Paramata Lodge West Coast luxury accommodation - - a wilderness b&b surrounded by natural forestry


A baby Tui on a branch clearly showing very yellow protruding edges to beak

Karearea and Tui, West Coast bird encounters

The native birds at Paramata Lodge provide great entertainment especially during the summer months while the windows and doors are wide open into the evenings and we hear clearly all their bird sounds. This summer the added advantage is that all the birds have come in closer to the lodge since Neil’s native tree plantings over the years have created the perfect habitat for them. There are plenty of feed trees and clumps of dense vegetation for them to shelter.


The other evening there was almighty screeching going on and then a thud. We both got up and ran outside, thinking it was likely to be a Karearea chasing its pray and one or other coming into contact with a window or wall. Karearea do make a loud screeching noise but we found no sign on the building or the ground below. A little later again the same thing happened. The screeching was intense and once again a thud. This happened several more times!

Karearea are the New Zealand native falcon, and the most threatened bird of pray in the country. They are a little smaller than the introduced Australasian harrier hawk and browner in colour. They are considered at risk, but recovering in numbers. The other key difference is that they are fierce and fearless predators of live pray, small birds, small animals and large insects, chasing and diving on them in flight.
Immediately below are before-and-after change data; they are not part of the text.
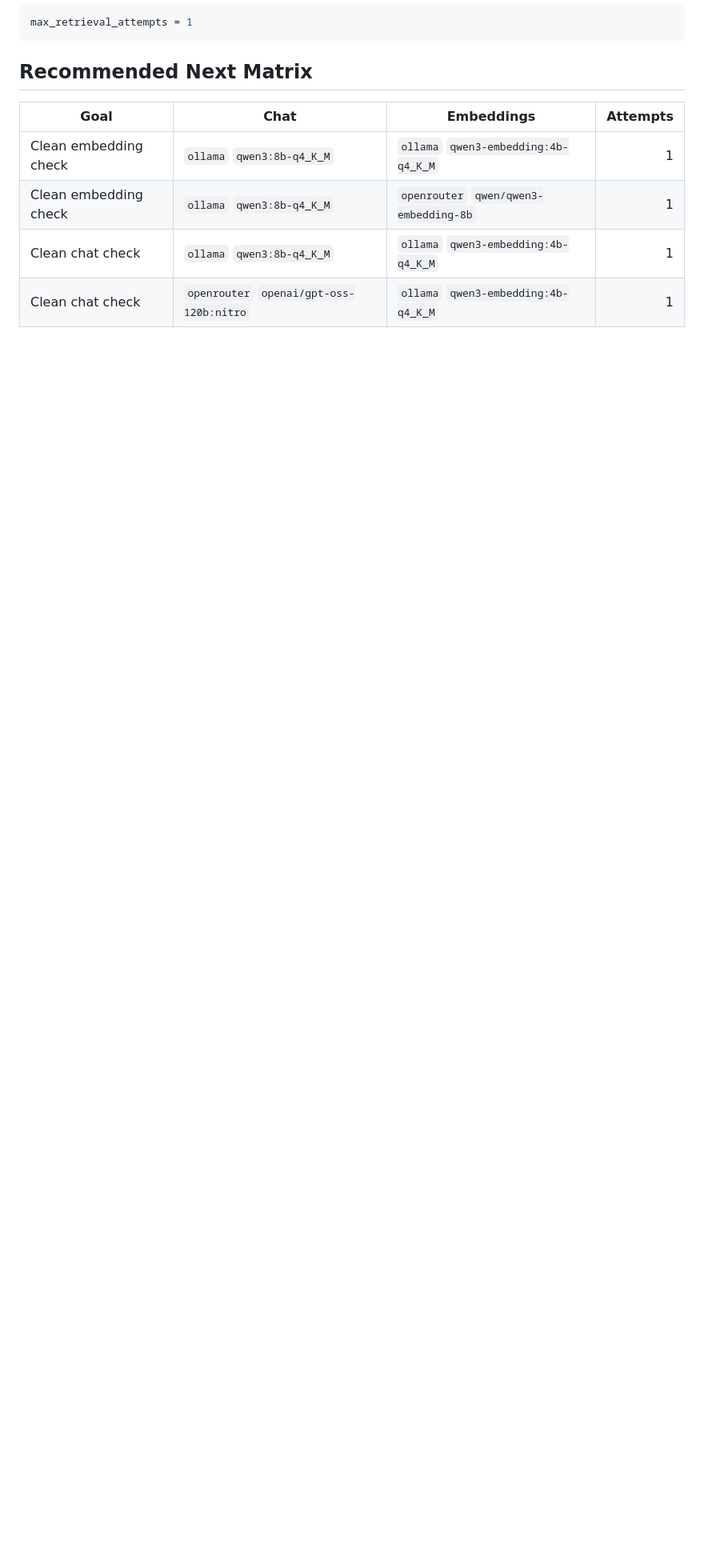
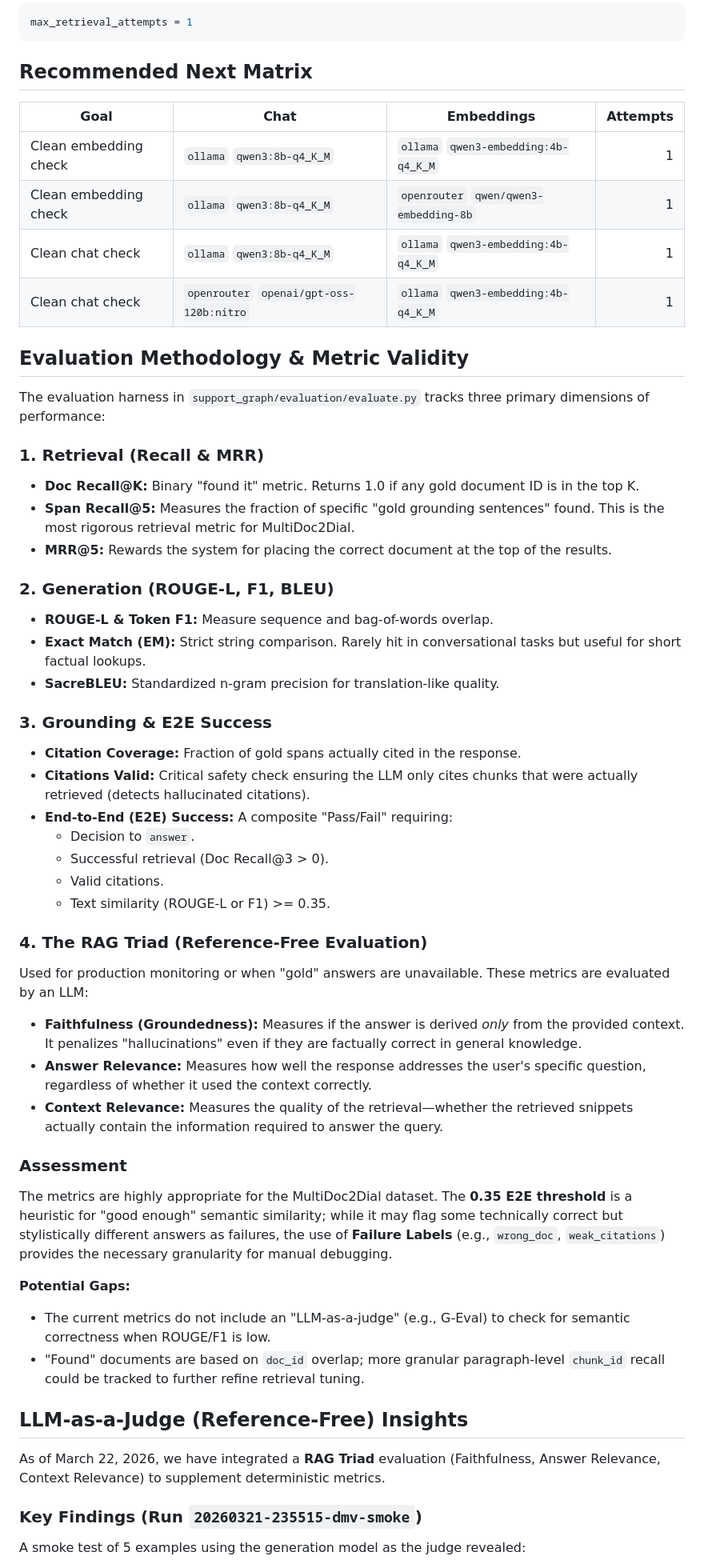
Before and after one commit to YgLK/grounded-support-rag, a Markdown page: EVAL_PROGRESS.md, the part around one of its changes. Shown at 80% size. Rendered like a GitHub page; blank space fills up the shorter version.

Commit message:
docs: add evaluation methodology section and LLM-as-a-judge findings to EVAL_PROGRESS.md

```diff
--- a/EVAL_PROGRESS.md
+++ b/EVAL_PROGRESS.md
@@ -41,3 +41,46 @@ max_retrieval_attempts = 1
 | Clean chat check | `ollama` `qwen3:8b-q4_K_M` | `ollama` `qwen3-embedding:4b-q4_K_M` | 1 |
 | Clean chat check | `openrouter` `openai/gpt-oss-120b:nitro` | `ollama` `qwen3-embedding:4b-q4_K_M` | 1 |
 
+## Evaluation Methodology & Metric Validity
+
+The evaluation harness in `support_graph/evaluation/evaluate.py` tracks three primary dimensions of performance:
+
+### 1. Retrieval (Recall & MRR)
+- **Doc Recall@K:** Binary "found it" metric. Returns 1.0 if any gold document ID is in the top K.
+- **Span Recall@5:** Measures the fraction of specific "gold grounding sentences" found. This is the most rigorous retrieval metric for MultiDoc2Dial.
+- **MRR@5:** Rewards the system for placing the correct document at the top of the results.
+
+### 2. Generation (ROUGE-L, F1, BLEU)
+- **ROUGE-L & Token F1:** Measure sequence and bag-of-words overlap.
+- **Exact Match (EM):** Strict string comparison. Rarely hit in conversational tasks but useful for short factual lookups.
+- **SacreBLEU:** Standardized n-gram precision for translation-like quality.
+
+### 3. Grounding & E2E Success
+- **Citation Coverage:** Fraction of gold spans actually cited in the response.
+- **Citations Valid:** Critical safety check ensuring the LLM only cites chunks that were actually retrieved (detects hallucinated citations).
+- **End-to-End (E2E) Success:** A composite "Pass/Fail" requiring:
+    - Decision to `answer`.
+    - Successful retrieval (Doc Recall@3 > 0).
+    - Valid citations.
+    - Text similarity (ROUGE-L or F1) >= 0.35.
+
+### 4. The RAG Triad (Reference-Free Evaluation)
+Used for production monitoring or when "gold" answers are unavailable. These metrics are evaluated by an LLM:
+- **Faithfulness (Groundedness):** Measures if the answer is derived *only* from the provided context. It penalizes "hallucinations" even if they are factually correct in general knowledge.
+- **Answer Relevance:** Measures how well the response addresses the user's specific question, regardless of whether it used the context correctly.
+- **Context Relevance:** Measures the quality of the retrieval—whether the retrieved snippets actually contain the information required to answer the query.
+
+### Assessment
+The metrics are highly appropriate for the MultiDoc2Dial dataset. The **0.35 E2E threshold** is a heuristic for "good enough" semantic similarity; while it may flag some technically correct but stylistically different answers as failures, the use of **Failure Labels** (e.g., `wrong_doc`, `weak_citations`) provides the necessary granularity for manual debugging.
+
+**Potential Gaps:**
+- The current metrics do not include an "LLM-as-a-judge" (e.g., G-Eval) to check for semantic correctness when ROUGE/F1 is low.
+- "Found" documents are based on `doc_id` overlap; more granular paragraph-level `chunk_id` recall could be tracked to further refine retrieval tuning.
+
+## LLM-as-a-Judge (Reference-Free) Insights
+
+As of March 22, 2026, we have integrated a **RAG Triad** evaluation (Faithfulness, Answer Relevance, Context Relevance) to supplement deterministic metrics.
+
+### Key Findings (Run `20260321-235515-dmv-smoke`)
+A smoke test of 5 examples using the generation model as the judge revealed:
+
```
Also changed, not shown: other parts of EVAL_PROGRESS.md (+8 -0 lines).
They are seen around the lodge in their hunting mode and once tried to attack our chickens that were securely in their run.

When I went upstairs to our bathroom I found a dark black bird in the corner by the bath which I caught and its screech indicated that this was the commotion we had heard. I took it to the window where it hurridly flew away.


My immediate understanding was that this was a young starling. It was black and plump and had bright enlarged yellow lips to its beak. It screeched fiercely like a starling can when you catch them in your hand.


The next day we consulted the experts online and immediately I realized my mistake. I have wondered for some time why we’ve never seen young or baby tui around the lodge when we observe mating quite regularly this time of year. Now I realized this was a very young tui I had in my hands, for the first time.  

The bright yellow beak indicated a young bird more yellow than that of a starling’s beak.  A young starling however has a much more speckled plumage with white, dark purple and green feathers. This bird was entirely black except that it did have a row of little white dot feathers on its wing shoulders which is what a tui has.  It had no white feather tuft under its chin however and that’s because it was still a very young bird. I’d say it had fairly recently fledged since the beak flanks were still very enlarged and bright yellow as they are when the bird is being fed by the adults in the nest. A frightened tui can surely make a loud screeching sound, they use such a call to warn other birds of danger or in this case fearing for itself.

What a thrill to have a young tui in my hands!

If you are interested in this sort of encounter come and stay with us. We’ll show you our environment.

A beautiful Tui on a Kowhai branch